More About Ötzi, The Iceman

Otzi The Iceman

This life size model of Otzi, created by Dutch artists Adrie and Alfons Kennis, is on display at the South Tyrol Museum of Archaeology in Bolzano, Italy. Photograph by Robert Clark – National Geographic.

For all of you Ötzi fans, The Iceman has been making the news recently.

PBS just aired an informative NOVA episode, “Iceman Reborn”, filming the unique process used to create an identical replica of the Tyrolean mummy. Ötzi’s twin will be available to scientists who are unable to observe the famous ice mummy in person.

Paleo-artist, Gary Staab, worked for five months to reproduce the first of three copies utilizing cutting edge techniques in 3-D printing combined with his extraordinary talent of observation and artistic skill. I loved the program!

Read an interview with artist, Gary Staab at the Smithsonian: http://goo.gl/ZZHSOz

Or, watch the PBS NOVA episode at: http://www.pbs.org/video/2365669542/

In other Ötzi news – The Iceman Speaks! Well … not quite. Scientists are in the process of recreating Ötzi’s vocal tract, including his vocal cords and mouth.

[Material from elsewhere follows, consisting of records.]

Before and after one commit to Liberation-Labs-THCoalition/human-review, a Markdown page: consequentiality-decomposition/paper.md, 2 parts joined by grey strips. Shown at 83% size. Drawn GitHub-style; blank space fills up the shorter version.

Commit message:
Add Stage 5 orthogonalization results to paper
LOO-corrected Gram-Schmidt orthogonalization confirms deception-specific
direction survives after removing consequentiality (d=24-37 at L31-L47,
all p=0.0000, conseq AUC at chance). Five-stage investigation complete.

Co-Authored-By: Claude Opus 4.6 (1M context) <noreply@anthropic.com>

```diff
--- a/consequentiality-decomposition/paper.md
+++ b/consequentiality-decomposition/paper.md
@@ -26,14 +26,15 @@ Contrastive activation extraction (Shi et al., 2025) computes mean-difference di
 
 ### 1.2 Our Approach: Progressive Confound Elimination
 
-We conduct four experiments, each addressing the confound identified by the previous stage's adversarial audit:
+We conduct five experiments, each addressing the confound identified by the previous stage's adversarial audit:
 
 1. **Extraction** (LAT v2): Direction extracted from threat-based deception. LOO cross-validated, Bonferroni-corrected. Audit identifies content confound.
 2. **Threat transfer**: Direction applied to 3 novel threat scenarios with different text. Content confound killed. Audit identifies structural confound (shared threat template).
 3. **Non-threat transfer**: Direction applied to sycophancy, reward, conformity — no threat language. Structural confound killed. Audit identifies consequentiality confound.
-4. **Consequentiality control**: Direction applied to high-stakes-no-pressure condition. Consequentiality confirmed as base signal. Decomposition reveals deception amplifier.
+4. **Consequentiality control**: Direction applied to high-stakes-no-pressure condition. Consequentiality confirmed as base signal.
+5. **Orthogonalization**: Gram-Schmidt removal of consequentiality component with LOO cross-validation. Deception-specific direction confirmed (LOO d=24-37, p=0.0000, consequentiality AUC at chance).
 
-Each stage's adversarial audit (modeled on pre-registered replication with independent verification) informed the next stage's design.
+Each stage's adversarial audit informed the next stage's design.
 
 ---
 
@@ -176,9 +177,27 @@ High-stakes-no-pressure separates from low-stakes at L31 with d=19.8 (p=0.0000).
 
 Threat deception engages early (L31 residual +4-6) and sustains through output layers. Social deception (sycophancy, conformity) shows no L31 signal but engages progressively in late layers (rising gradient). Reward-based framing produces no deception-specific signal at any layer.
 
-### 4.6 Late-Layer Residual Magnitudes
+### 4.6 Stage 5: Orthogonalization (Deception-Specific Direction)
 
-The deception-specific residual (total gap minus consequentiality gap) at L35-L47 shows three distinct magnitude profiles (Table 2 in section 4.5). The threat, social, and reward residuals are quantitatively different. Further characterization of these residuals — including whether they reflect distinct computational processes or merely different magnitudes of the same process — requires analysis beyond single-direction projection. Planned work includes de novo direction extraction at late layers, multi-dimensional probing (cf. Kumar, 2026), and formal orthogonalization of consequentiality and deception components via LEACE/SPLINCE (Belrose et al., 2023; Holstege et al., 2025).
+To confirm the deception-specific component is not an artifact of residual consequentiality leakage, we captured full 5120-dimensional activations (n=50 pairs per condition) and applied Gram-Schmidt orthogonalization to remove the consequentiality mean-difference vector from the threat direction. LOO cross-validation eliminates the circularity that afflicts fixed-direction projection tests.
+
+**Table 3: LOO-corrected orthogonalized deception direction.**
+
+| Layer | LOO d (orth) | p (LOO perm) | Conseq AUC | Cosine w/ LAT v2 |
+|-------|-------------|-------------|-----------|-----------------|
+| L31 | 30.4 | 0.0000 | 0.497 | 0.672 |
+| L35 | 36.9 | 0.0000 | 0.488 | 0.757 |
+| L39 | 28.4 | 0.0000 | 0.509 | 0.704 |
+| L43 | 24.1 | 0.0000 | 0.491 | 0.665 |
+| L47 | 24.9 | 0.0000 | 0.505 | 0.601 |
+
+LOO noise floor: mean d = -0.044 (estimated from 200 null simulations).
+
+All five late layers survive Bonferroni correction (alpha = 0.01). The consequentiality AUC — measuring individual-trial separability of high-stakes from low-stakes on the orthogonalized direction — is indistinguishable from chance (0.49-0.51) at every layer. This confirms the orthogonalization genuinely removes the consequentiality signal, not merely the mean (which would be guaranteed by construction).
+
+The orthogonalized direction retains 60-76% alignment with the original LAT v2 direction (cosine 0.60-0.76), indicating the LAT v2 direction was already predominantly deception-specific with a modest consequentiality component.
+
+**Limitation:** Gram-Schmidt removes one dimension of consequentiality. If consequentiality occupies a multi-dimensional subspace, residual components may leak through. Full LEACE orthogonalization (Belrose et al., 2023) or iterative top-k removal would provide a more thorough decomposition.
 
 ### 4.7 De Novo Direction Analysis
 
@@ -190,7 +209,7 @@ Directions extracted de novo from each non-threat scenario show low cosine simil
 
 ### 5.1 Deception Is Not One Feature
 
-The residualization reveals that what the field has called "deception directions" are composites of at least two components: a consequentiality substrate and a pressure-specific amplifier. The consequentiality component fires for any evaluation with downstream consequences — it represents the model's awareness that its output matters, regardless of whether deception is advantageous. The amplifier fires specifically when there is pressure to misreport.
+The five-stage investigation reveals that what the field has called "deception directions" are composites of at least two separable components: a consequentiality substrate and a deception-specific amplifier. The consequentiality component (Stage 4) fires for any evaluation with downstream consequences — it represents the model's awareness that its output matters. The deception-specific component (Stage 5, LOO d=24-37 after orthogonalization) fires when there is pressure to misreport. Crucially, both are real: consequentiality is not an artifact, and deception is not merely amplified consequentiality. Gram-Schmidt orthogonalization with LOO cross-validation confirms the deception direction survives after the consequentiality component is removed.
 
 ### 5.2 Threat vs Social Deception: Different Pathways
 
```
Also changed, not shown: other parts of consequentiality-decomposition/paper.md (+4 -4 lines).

The experiment will then combine the replica with software that will approximate what Ötzi’s voice sounded like 5,300 years ago.

Of course scientists have no idea what language was spoken by the famous Tyrolean, since the earliest written inscriptions by humans appear around 1500 BC. Ötzi’s birth date is between 3359 and 3105 BC. According to project coordinator, Francesco Avanzini, “We should be able to recreate the timbre of his vowel sounds and, I hope, even create simulation of consonants.” How exciting!

Click here to read the article “Can mummies talk? Scientists find out” by The Christian Science Monitor.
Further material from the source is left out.